The technique is worth reading and it's in book form for anyone who wants it but it isn't a revolutionary acting technique, it's very similar to what other schools and other techniques teach, many of which are also available in book form. What shocked me about the school was the absolute lack of visiting directors, producers, script writers, agents etc etc. The students lived in a Science of Acting bubble without any real exposure to others practicing in the profession. Based on that alone I'd say it isn't worth it. Read the book, go to a better school.
Things may have not been the same their 3-4 years ago - I don't know - but my recent experience at KADA was very positive & inspiring and I'm a better actor because of it.
Best of luck!
Having been here for a few years I can't recommend it highly enough. I've never met teachers that care as much about your progress as here at the academy and I have developed hugely from years studying here.
I also have many friends who are graduates from the school and they are all working professionals within the industry. They are also, more or less all of them, making films, directing plays and producing theatre that either they or other graduates act in. To my mind this is one of the most inspiring places to be for someone wanting to become an actor. I'd advice anyone interest to contact the school and ask to come for a visit and have a look around for yourself
Both are irrelevant. Without NCDT accreditation (http://www.dramauk.co.uk/drama_uk_accredited_schools) you will not be eligible for Equity graduate membership, and no agent or director worth their salt will go anywhere near the place. Don't make it difficult for yourself - go to an established drama school like RADA, LAMDA , Central or Bristol Old Vic.

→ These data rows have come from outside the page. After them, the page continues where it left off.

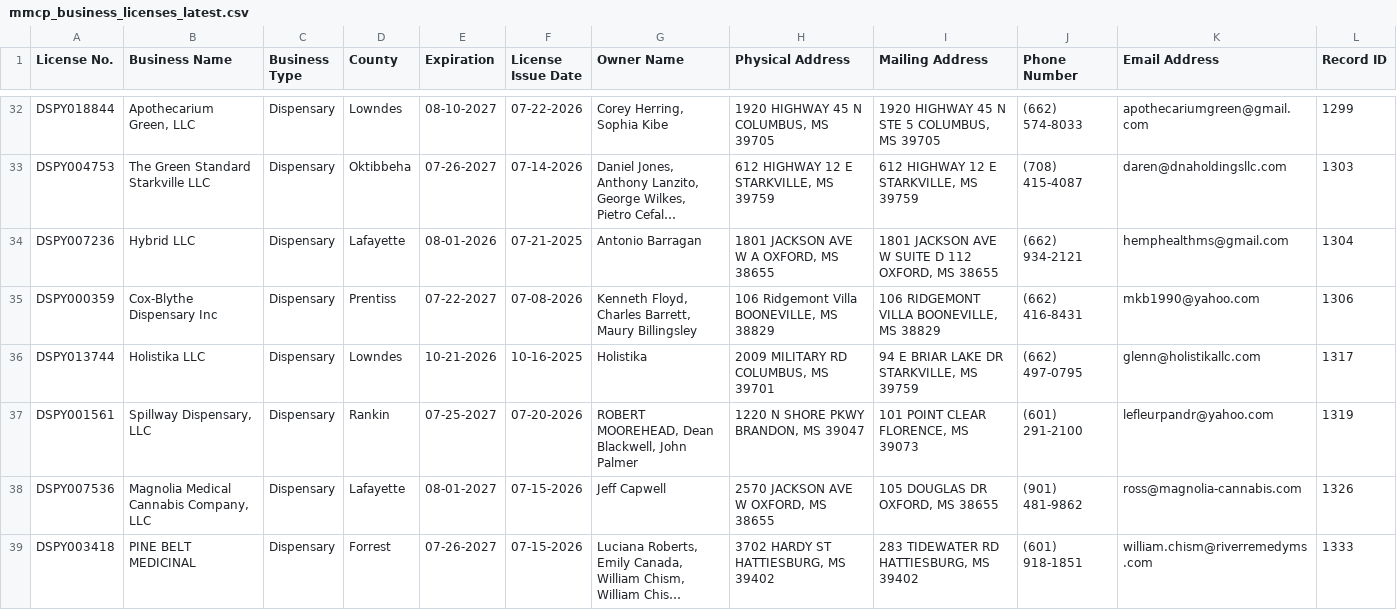
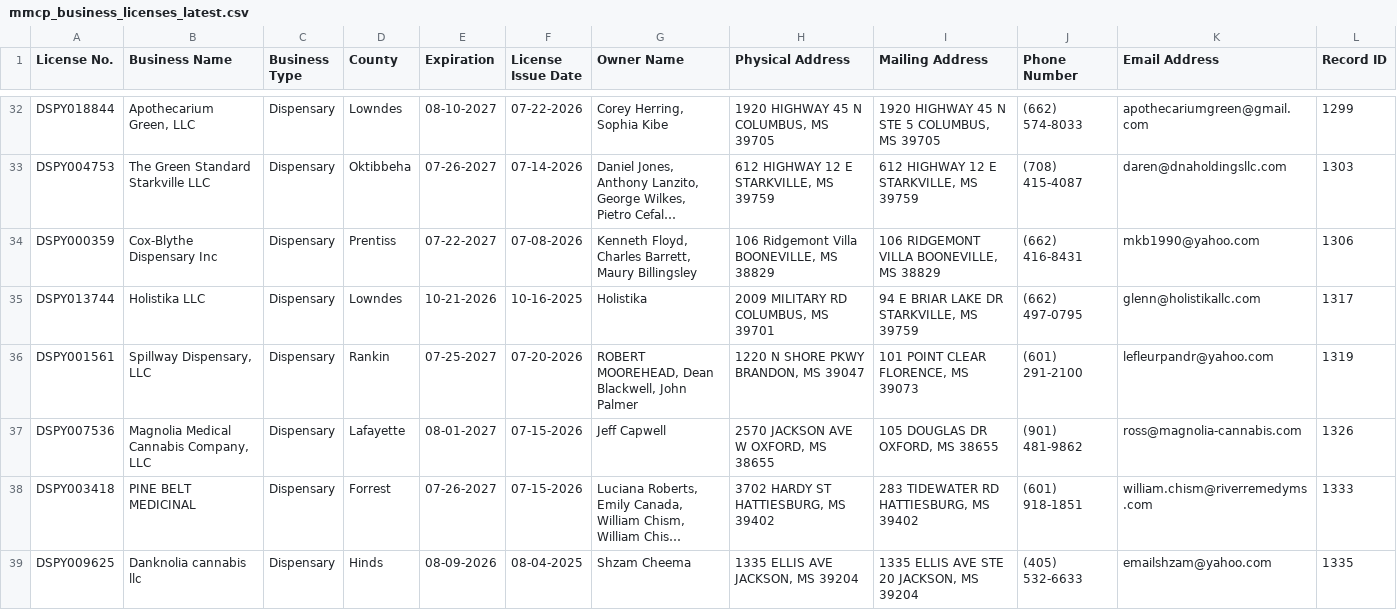
Before and after one commit to Booman008/3ma-legislative-map, a CSV file: CSV Imports/mmcp_business_licenses_latest.csv, drawn as a sheet; only a part is shown, gaps mark what is left out; the shorter side is filled out with more unchanged rows; long unchanged cells end in …; the diff names each change by its address in the sheet, - before the commit and + after, or states it on an @@ line.

```diff
--- a/CSV Imports/mmcp_business_licenses_latest.csv
+++ b/CSV Imports/mmcp_business_licenses_latest.csv
-row 34: DSPY007236 | Hybrid LLC | Dispensary | Lafayette | 08-01-2026 | 07-21-2025 | Antonio Barragan | 1801 JACKSON AVE W A OXFORD, MS 38655 | 1801 JACKSON AVE W SUITE D 112 OXFORD, MS 38655 | (662) 934-2121 | hemphealthms@gmail.com | 1304
```
Also changed, not shown: CSV Imports/mmcp_county_metrics_latest.csv, 4 other files.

I trained as an actor & director at the Academy. It gives an exceptionally high standard of training. I don't understand what you mean by "Alumni of that school cannot find a proper job".
Since I graduated I have worked as an actor at the National Theatre, in the West End, and in TV, film and radio. As a director I have won awards & been commissioned to make short films, commercials & music videos. I have also taught all over the world (including at the National Theatre Studio & Jerwood Space) & been acclaimed for work I have done in Russian prisons, Lebanese refugee camps & in various places in UK & Australia.
My fellow graduates are acting & directing in every area of the profession (see Eddie Marsan, David Bark-Jones, Andrew Byron, Philip Bulcock, Audrey Sheffield...). The last time I was aware of the measure being taken, it had the highest 'retention rate' of any UK drama school - ie. graduates staying in the profession. I believe this is because of the brilliance & clarity of the methodology taught and the inspiration & work ethic instilled in students.
Since it was awarded degree status by Kingston, the intake has more than doubled, with a far higher proportion of students being from the UK, without losing the beneficial diversity of students from abroad. It has always been a small school and thus individual students get a level of care and attention that I have not seen in any other school or university (and I've studied or worked in many).